[Front-end code edit data]

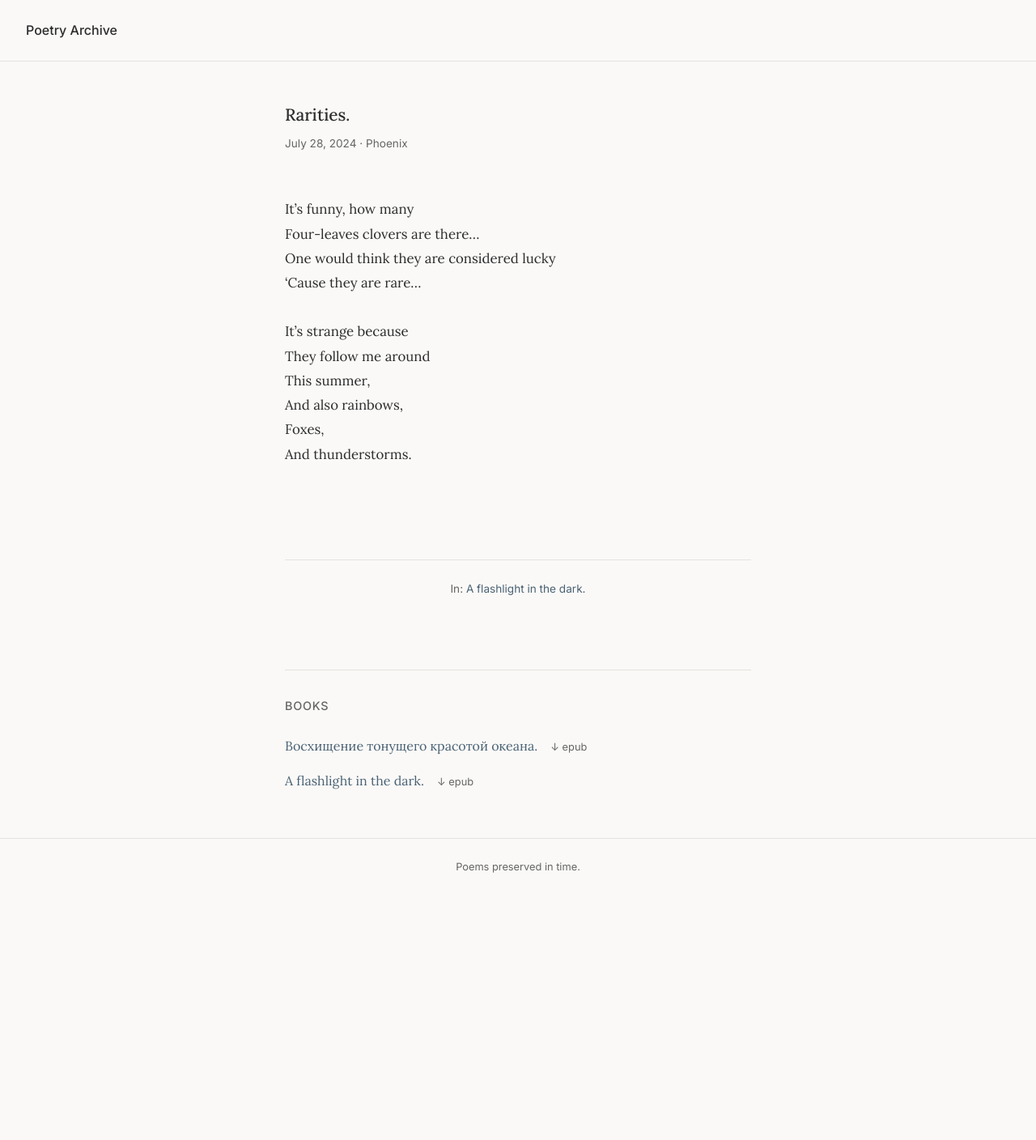
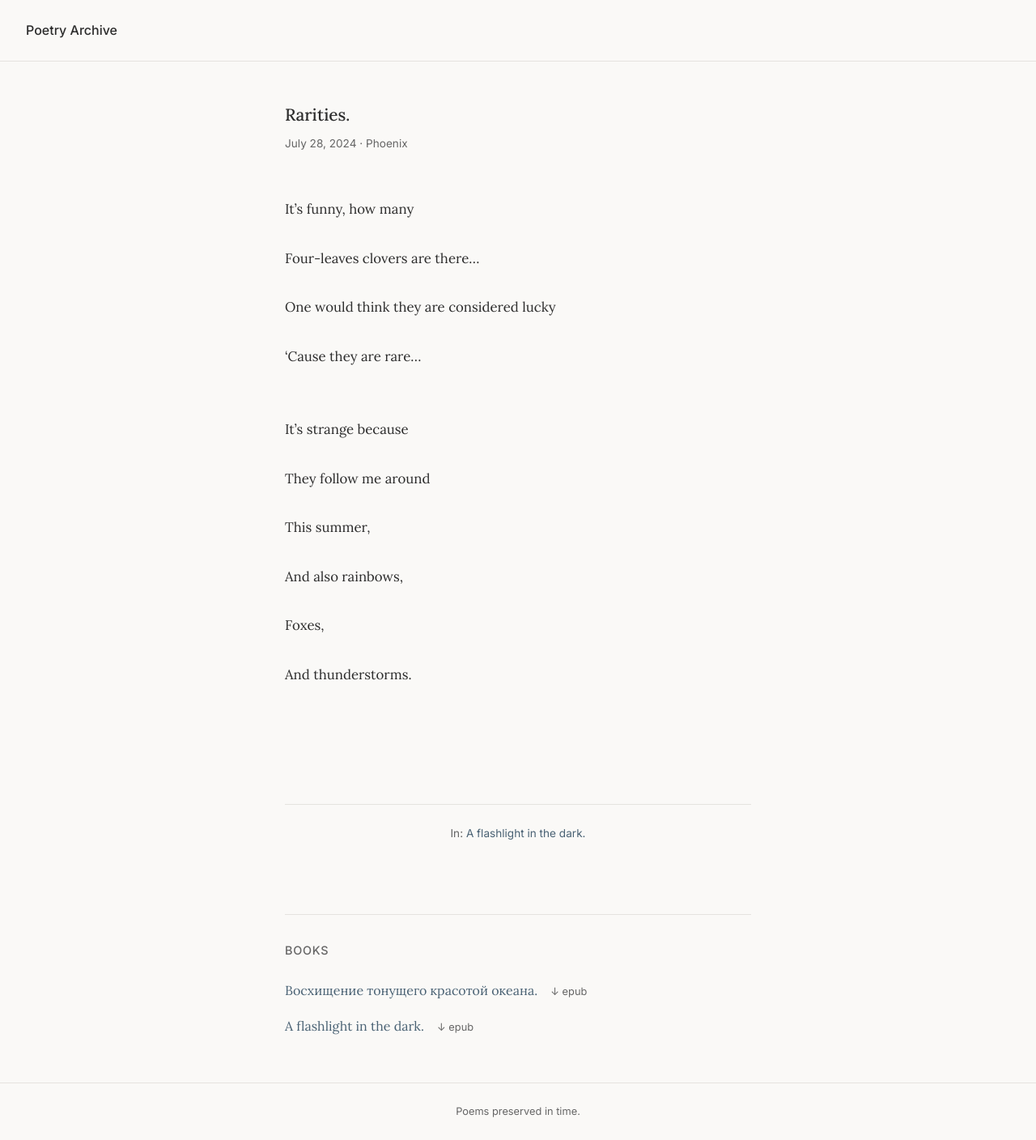
Before and after one commit to whobyphoenix/poetry, a Jekyll site: the page built from index.md, in a window 1280 px wide. Shown: the whole page at 81% size. Built offline with Jekyll 4.4.1, drawn with Linux system fonts in a browser that asks for light colours; before the commit the page ends 1105 px from its top, so only the background shows below that.

```diff
--- a/_layouts/book.html
+++ b/_layouts/book.html
@@ -85,7 +85,7 @@ layout: default
       </header>
 
       <div class="poem-body">
-{{ poem.content }}
+{{ poem.content | newline_to_br }}
       </div>
     </section>
     {% endfor %}
--- a/index.md
+++ b/index.md
@@ -58,7 +58,7 @@ layout: default
   </header>
 
   <div class="poem-body">
-{{ latest.content }}
+{{ latest.content | newline_to_br }}
   </div>
 
   {% assign has_books = latest.books | default: latest.book | default: "" %}
--- a/scripts/generate_epubs.py
+++ b/scripts/generate_epubs.py
@@ -209,7 +209,10 @@ def generate_epub(book_name, book_meta, poems, author_meta, output_dir):
         elif date_display:
             lines.append(f"*{date_display}*\n")
 
-        lines.append(f"\n{poem['body']}\n")
+        # Preserve line breaks by adding two trailing spaces (Markdown hard break)
+        poem_body = '\n'.join(line + '  ' for line in poem['body'].split('\n'))
+
+        lines.append(f"\n{poem_body}\n")
         lines.append("\n---\n")
 
     combined = '\n'.join(lines)
```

DIRECTIONS FOR THIS TASK:
Look through the records and copy every line that has the word "scripts".

YOUR RESPONSE:
--- a/scripts/generate_epubs.py
+++ b/scripts/generate_epubs.py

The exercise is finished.